START SUPPLIED INFORMATION

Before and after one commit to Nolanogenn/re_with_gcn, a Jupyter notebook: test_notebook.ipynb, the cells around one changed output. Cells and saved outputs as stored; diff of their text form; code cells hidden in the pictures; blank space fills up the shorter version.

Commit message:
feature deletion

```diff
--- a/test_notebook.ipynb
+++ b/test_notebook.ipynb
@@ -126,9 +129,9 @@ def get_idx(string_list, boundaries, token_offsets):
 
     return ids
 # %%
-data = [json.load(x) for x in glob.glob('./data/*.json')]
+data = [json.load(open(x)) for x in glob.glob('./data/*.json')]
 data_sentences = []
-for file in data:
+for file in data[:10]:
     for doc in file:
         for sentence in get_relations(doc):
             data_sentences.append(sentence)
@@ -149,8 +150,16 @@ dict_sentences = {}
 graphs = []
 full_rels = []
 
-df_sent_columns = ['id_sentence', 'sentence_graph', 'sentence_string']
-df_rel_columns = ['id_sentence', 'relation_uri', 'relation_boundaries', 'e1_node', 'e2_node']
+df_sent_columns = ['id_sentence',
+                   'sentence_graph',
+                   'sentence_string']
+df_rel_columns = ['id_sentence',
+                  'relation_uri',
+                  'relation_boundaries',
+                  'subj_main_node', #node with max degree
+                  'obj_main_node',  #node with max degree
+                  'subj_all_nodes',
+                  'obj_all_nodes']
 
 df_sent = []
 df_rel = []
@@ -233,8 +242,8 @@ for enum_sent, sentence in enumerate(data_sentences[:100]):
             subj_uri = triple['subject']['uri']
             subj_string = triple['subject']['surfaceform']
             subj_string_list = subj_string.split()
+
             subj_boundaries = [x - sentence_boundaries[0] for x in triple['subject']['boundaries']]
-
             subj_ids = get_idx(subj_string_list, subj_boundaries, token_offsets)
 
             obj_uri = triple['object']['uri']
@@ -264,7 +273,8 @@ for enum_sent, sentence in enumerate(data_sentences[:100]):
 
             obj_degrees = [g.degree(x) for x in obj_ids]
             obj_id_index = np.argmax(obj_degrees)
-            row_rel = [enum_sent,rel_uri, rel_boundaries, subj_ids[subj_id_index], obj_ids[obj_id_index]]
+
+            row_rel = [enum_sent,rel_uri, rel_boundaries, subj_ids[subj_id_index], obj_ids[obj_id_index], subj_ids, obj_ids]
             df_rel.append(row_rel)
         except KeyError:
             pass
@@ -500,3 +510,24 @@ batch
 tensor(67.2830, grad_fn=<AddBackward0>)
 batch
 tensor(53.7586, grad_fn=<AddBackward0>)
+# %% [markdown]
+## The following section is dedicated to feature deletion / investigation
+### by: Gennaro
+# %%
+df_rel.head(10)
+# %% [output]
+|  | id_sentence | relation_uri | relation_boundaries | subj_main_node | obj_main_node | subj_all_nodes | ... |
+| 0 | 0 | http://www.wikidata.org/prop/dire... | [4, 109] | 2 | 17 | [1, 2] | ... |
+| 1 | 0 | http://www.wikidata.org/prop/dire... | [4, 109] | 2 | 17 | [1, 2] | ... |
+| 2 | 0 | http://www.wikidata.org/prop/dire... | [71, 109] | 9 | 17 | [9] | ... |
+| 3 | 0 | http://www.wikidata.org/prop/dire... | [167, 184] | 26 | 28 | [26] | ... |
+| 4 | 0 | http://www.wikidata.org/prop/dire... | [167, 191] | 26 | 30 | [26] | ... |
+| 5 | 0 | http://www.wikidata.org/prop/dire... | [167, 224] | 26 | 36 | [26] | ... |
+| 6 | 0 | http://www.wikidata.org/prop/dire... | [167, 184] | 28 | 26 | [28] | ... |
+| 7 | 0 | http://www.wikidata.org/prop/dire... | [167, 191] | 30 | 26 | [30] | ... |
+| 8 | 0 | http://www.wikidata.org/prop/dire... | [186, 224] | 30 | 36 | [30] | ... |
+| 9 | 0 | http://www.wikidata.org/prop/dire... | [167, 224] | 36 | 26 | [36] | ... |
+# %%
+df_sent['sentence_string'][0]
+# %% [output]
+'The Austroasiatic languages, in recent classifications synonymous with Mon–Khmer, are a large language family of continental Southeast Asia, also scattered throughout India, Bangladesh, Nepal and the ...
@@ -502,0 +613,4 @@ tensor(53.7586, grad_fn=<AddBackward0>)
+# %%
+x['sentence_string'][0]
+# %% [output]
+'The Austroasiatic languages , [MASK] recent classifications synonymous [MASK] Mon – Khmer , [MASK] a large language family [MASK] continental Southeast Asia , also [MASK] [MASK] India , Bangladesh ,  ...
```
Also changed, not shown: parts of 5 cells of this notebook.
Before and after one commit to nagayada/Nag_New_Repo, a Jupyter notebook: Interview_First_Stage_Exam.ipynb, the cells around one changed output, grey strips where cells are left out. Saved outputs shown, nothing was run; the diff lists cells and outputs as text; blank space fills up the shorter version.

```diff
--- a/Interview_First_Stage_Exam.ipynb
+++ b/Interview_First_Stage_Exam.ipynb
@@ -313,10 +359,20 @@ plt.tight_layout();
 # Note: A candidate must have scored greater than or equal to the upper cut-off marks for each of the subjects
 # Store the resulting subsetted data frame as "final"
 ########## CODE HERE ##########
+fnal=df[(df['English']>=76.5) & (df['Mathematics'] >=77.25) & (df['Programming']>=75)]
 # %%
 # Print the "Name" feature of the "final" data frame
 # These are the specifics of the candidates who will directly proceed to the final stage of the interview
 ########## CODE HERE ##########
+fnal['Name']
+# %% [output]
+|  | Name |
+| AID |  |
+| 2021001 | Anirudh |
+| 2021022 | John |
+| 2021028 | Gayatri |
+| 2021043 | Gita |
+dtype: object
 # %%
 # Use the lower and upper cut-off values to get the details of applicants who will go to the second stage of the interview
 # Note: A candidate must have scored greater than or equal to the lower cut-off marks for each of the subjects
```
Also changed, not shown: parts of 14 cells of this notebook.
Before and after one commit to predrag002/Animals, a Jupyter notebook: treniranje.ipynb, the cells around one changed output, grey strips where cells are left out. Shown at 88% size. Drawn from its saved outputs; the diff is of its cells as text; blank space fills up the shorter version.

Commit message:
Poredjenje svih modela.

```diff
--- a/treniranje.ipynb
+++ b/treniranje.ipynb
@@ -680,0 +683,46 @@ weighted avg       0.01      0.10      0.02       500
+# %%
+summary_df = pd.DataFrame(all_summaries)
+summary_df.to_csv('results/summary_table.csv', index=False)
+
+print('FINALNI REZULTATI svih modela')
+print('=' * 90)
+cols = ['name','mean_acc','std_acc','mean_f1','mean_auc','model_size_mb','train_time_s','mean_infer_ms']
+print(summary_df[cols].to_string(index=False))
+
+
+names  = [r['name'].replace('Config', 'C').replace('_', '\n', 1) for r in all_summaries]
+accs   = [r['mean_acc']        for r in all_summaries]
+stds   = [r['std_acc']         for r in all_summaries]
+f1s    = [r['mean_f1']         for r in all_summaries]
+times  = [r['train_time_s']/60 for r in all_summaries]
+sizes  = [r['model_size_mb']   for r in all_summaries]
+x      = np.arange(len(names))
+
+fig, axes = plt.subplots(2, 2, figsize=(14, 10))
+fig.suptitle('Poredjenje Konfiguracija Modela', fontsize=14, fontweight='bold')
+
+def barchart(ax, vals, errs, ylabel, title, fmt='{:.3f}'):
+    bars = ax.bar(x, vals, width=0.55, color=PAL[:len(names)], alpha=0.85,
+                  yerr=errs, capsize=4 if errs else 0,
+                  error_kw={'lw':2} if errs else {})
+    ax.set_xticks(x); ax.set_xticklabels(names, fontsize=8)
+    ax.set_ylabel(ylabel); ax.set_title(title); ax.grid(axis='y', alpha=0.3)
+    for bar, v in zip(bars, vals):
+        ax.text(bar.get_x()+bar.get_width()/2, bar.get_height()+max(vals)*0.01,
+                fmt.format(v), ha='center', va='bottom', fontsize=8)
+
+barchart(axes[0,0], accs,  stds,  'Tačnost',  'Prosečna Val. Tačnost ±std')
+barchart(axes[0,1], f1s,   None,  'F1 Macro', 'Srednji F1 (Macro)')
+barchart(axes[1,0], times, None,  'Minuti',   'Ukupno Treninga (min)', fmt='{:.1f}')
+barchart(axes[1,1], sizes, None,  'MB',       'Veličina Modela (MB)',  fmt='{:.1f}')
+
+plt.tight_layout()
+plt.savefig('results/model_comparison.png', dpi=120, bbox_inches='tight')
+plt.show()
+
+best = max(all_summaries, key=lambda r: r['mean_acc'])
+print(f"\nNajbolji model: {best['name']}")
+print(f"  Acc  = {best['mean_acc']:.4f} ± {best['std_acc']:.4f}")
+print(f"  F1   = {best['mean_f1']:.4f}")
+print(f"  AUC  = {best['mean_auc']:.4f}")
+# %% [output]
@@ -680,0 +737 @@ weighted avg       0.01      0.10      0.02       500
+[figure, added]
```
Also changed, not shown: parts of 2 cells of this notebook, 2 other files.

END SUPPLIED INFORMATION

Which of the lines above carry the string "best"? Pick them out and copy them.

RESPONSE AREA
+best = max(all_summaries, key=lambda r: r['mean_acc'])
+print(f"\nNajbolji model: {best['name']}")
+print(f"  Acc  = {best['mean_acc']:.4f} ± {best['std_acc']:.4f}")
+print(f"  F1   = {best['mean_f1']:.4f}")
+print(f"  AUC  = {best['mean_auc']:.4f}")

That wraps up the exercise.